- The majority of women who develop arm lymphedema do so within 4 years of breast cancer treatment. If lymphedema develops, it is likely to be permanent, and only a few women will have temporary lymphedema.
- After axillary dissection (removal of underarm lymph nodes), the risk of lymphedema has been reported to be between 0% - 25%.
- The average rate is 3%, if there is no radiation therapy to the underarm area.
- With both axillary dissection and radiation therapy to the underarm area, the risk of lymphedema varies from 10 to 54%, with the average being 12%.
- The addition of regional radiation may increase the risk of arm swelling by 5 - 10%.
- Up to 16% of patients with other cancers are at risk of developing lymphedema, if they have had similar treatments such as lymph node removal with radiation therapy.
- There is currently no proven method to prevent lymphedema.
- Physiotherapy after surgery is helpful. Physiotherapists in BC who specialize in cancer patient care can be found on the
Physiotherapists of B.C. website.
- Will the lymphedema ever go away? About 7% of women who have had lymph nodes removed will develop some swelling of the arm after surgery, which is usually mild and goes away. Transient or temporary lymphedema can also show up years after surgery. It can be caused by infection or other reasons.
- Later lymphedema is of more concern because it may become permanent. Most patients who develop permanent lymphedema do so within 4 years of their breast cancer treatment, but it can also appear many years after surgery.
- Some risk factors for lymphedema can be managed. If you are concerned about lymphedema, there are things you can do to help:
- Maintain a healthy body weight
- Avoid injury to the affected limb (arm or leg).
- Watch closely for infections and report them to your healthcare provider.
- Regular, moderate exercise is also helpful.
- See the Follow up section in the Treatment tab above, for more details.
How do I know if I have lymphedema?
- You may be developing lymphedema if you notice that your hand is puffy or your arm feels heavy.
- Your sleeve, wristwatch or rings may leave deep impressions in your skin. As the lymphedema sets in, you may have pain in your arm as the backed-up fluid stretches the arm tissues and nerves. You may also experience pain in your upper back and shoulder because of the extra arm weight that these joints have to support.

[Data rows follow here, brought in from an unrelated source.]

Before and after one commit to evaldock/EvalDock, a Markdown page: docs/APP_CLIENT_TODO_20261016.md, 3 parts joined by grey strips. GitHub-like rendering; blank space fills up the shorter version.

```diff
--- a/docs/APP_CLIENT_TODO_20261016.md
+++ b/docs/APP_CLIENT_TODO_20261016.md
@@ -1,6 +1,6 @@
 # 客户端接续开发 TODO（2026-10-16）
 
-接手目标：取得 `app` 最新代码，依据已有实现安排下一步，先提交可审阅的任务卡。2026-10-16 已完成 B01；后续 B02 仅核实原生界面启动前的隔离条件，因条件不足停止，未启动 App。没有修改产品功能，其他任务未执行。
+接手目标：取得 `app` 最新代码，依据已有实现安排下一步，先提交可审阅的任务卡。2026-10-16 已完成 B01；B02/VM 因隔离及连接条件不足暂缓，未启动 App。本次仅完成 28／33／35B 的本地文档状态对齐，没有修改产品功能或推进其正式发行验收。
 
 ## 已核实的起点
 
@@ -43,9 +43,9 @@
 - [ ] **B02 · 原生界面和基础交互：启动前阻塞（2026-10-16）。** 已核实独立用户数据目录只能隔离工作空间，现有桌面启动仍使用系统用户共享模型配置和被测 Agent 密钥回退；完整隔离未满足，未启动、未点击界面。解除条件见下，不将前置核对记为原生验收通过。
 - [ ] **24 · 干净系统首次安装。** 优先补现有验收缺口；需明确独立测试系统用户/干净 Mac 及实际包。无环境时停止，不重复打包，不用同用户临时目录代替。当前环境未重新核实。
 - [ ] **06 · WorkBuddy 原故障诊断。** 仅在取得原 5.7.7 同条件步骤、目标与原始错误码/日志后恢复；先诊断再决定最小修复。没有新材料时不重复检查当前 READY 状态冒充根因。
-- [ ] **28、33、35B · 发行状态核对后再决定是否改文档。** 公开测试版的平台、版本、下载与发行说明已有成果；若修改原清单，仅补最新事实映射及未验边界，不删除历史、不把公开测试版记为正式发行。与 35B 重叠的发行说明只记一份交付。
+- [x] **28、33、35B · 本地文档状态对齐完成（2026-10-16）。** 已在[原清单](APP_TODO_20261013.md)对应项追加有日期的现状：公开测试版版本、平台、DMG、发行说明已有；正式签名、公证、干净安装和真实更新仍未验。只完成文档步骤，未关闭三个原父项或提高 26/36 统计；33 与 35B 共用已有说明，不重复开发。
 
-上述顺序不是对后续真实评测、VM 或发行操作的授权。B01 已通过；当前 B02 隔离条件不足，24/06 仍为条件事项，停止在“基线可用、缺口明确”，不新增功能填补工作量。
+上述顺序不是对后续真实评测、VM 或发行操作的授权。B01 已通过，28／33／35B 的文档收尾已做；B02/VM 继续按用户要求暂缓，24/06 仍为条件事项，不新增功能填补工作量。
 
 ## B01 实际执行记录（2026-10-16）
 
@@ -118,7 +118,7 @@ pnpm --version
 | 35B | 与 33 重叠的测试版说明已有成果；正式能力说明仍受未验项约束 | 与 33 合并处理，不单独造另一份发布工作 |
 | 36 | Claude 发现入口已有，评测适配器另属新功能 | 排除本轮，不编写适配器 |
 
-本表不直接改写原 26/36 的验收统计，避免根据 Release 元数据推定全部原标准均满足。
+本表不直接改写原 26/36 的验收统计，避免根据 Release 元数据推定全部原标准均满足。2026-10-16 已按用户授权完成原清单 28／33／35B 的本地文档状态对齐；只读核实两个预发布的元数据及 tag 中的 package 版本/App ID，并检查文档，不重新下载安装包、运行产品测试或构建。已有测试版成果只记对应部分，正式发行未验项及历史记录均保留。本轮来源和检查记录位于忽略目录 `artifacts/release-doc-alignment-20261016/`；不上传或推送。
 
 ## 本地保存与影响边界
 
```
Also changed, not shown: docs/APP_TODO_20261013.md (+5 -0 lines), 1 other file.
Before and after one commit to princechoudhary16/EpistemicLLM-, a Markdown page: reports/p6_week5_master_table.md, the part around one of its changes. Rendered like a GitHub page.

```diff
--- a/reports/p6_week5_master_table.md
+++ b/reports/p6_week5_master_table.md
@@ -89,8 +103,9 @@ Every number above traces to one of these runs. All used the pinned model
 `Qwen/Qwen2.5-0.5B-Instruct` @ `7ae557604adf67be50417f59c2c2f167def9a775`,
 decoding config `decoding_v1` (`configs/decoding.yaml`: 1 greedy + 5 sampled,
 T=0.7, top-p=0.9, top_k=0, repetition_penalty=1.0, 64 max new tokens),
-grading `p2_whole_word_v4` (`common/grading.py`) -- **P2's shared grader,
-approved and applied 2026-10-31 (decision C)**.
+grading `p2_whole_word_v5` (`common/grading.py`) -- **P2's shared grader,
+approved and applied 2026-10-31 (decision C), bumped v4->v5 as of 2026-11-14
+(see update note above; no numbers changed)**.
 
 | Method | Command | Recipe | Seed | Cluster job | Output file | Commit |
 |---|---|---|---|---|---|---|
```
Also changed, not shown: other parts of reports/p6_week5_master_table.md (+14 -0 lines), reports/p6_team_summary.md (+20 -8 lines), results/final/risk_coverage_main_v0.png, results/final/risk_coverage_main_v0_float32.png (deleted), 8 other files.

Report these symptoms to your doctor immediately.
- If your surgery was in the lower body, swelling may show in your leg or foot.

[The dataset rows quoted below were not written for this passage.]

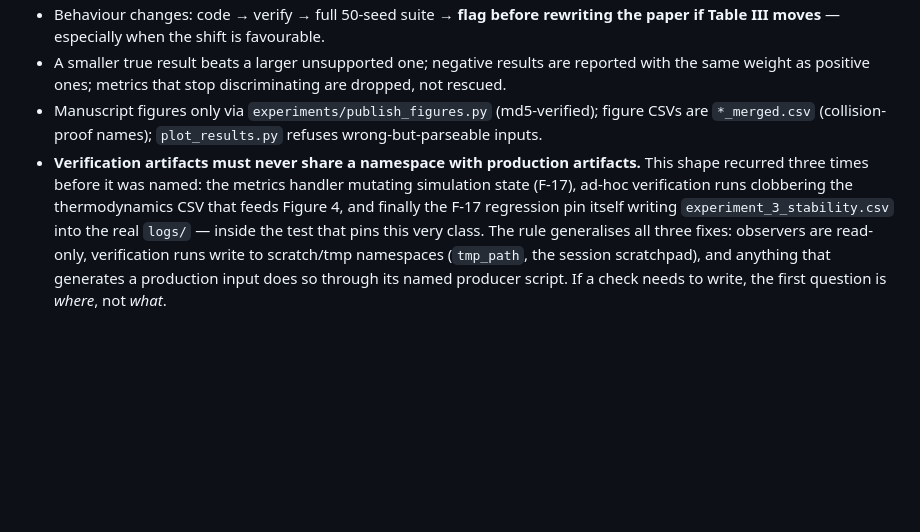
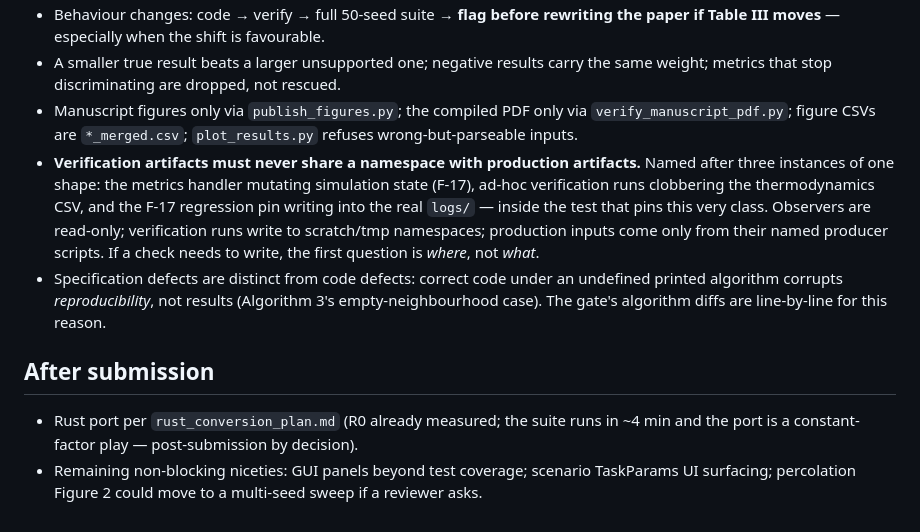
Before and after one commit to ShivamMalge/swarm_drone_framework, a Markdown page: STATUS.md, the part around one of its changes. GitHub-like rendering; blank space fills up the shorter version.

Commit message:
STATUS: gate passed except the two author blockers
Co-Authored-By: Claude Opus 5 (1M context) <noreply@anthropic.com>

```diff
--- a/STATUS.md
+++ b/STATUS.md
@@ -77,14 +60,23 @@ bias (real figure: +1.81, scale mismatch, `/100` concealment — withdrawn in §
 - Behaviour changes: code → verify → full 50-seed suite → **flag before rewriting the paper if
   Table III moves** — especially when the shift is favourable.
-- A smaller true result beats a larger unsupported one; negative results are reported with the
-  same weight as positive ones; metrics that stop discriminating are dropped, not rescued.
-- Manuscript figures only via `experiments/publish_figures.py` (md5-verified); figure CSVs are
-  `*_merged.csv` (collision-proof names); `plot_results.py` refuses wrong-but-parseable inputs.
-- **Verification artifacts must never share a namespace with production artifacts.** This shape
-  recurred three times before it was named: the metrics handler mutating simulation state (F-17),
-  ad-hoc verification runs clobbering the thermodynamics CSV that feeds Figure 4, and finally the
-  F-17 regression pin itself writing `experiment_3_stability.csv` into the real `logs/` — inside
-  the test that pins this very class. The rule generalises all three fixes: observers are
-  read-only, verification runs write to scratch/tmp namespaces (`tmp_path`, the session
-  scratchpad), and anything that generates a production input does so through its named producer
-  script. If a check needs to write, the first question is *where*, not *what*.
+- A smaller true result beats a larger unsupported one; negative results carry the same weight;
+  metrics that stop discriminating are dropped, not rescued.
+- Manuscript figures only via `publish_figures.py`; the compiled PDF only via
+  `verify_manuscript_pdf.py`; figure CSVs are `*_merged.csv`; `plot_results.py` refuses
+  wrong-but-parseable inputs.
+- **Verification artifacts must never share a namespace with production artifacts.** Named after
+  three instances of one shape: the metrics handler mutating simulation state (F-17), ad-hoc
+  verification runs clobbering the thermodynamics CSV, and the F-17 regression pin writing into
+  the real `logs/` — inside the test that pins this very class. Observers are read-only;
+  verification runs write to scratch/tmp namespaces; production inputs come only from their
+  named producer scripts. If a check needs to write, the first question is *where*, not *what*.
+- Specification defects are distinct from code defects: correct code under an undefined printed
+  algorithm corrupts *reproducibility*, not results (Algorithm 3's empty-neighbourhood case).
+  The gate's algorithm diffs are line-by-line for this reason.
+
+## After submission
+
+- Rust port per `rust_conversion_plan.md` (R0 already measured; the suite runs in ~4 min and the
+  port is a constant-factor play — post-submission by decision).
+- Remaining non-blocking niceties: GUI panels beyond test coverage; scenario TaskParams UI
+  surfacing; percolation Figure 2 could move to a multi-seed sweep if a reviewer asks.
```
Also changed, not shown: other parts of STATUS.md (+45 -62 lines).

Swelling can result from other conditions. Your doctor may check to rule out other causes.